● **Assignment**:
Please keep the images out and set down the data exactly as given.

======== Information supplied ========

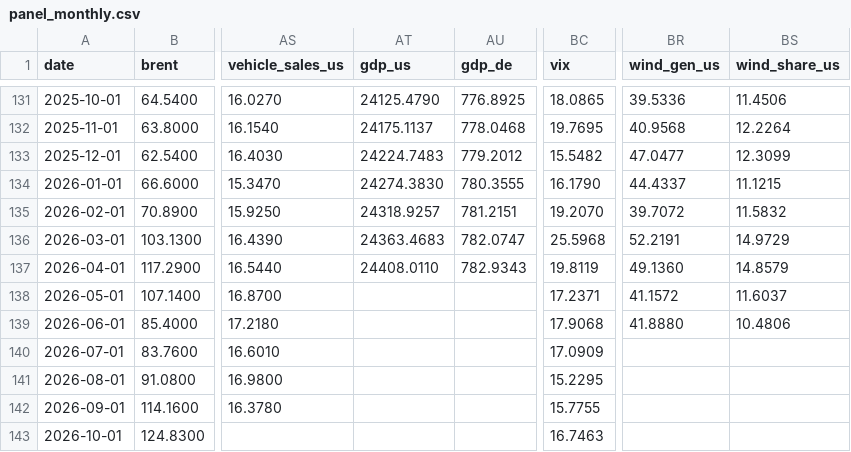
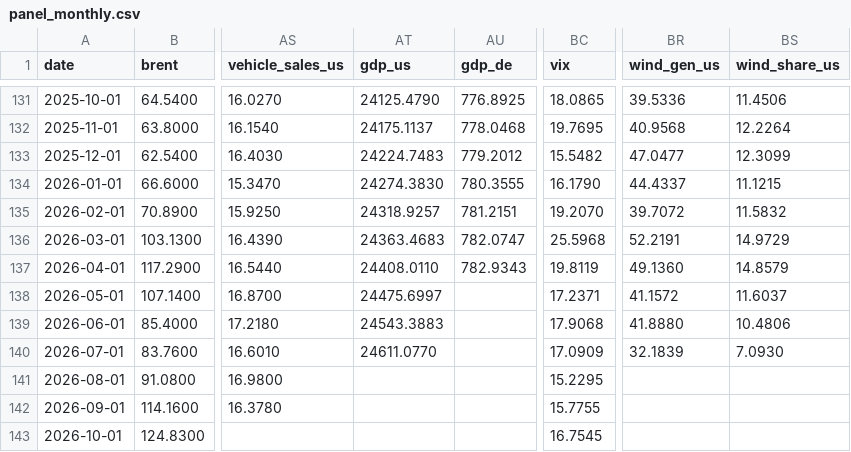
Before and after one commit to matiasputkonen/oljymalli, a CSV file: data/panel_monthly.csv, drawn as a sheet; only a part is shown, gaps mark what is left out; the diff names each change by its address in the sheet, - before the commit and + after, or states it on an @@ line.

```diff
--- a/data/panel_monthly.csv
+++ b/data/panel_monthly.csv
-AT138 (gdp_us): (empty)
+AT138 (gdp_us): 24475.6997
-AT139 (gdp_us): (empty)
+AT139 (gdp_us): 24543.3883
-AT140 (gdp_us): (empty)
+AT140 (gdp_us): 24611.0770
-BR140 (wind_gen_us): (empty)
+BR140 (wind_gen_us): 32.1839
-BS140 (wind_share_us): (empty)
+BS140 (wind_share_us): 7.0930
-BC143 (vix): 16.7463
+BC143 (vix): 16.7545
```
Also changed, not shown: data/forecast_log.csv, data/raw/eia_totalenergy_T01.02.csv, 53 other files.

========

● **Expected output**:
Before and after one commit to matiasputkonen/oljymalli, a CSV file: data/panel_monthly.csv, drawn as a sheet; only a part is shown, gaps mark what is left out; the diff names each change by its address in the sheet, - before the commit and + after, or states it on an @@ line.

```diff
--- a/data/panel_monthly.csv
+++ b/data/panel_monthly.csv
-AT138 (gdp_us): (empty)
+AT138 (gdp_us): 24475.6997
-AT139 (gdp_us): (empty)
+AT139 (gdp_us): 24543.3883
-AT140 (gdp_us): (empty)
+AT140 (gdp_us): 24611.0770
-BR140 (wind_gen_us): (empty)
+BR140 (wind_gen_us): 32.1839
-BS140 (wind_share_us): (empty)
+BS140 (wind_share_us): 7.0930
-BC143 (vix): 16.7463
+BC143 (vix): 16.7545
```
Also changed, not shown: data/forecast_log.csv, data/raw/eia_totalenergy_T01.02.csv, 53 other files.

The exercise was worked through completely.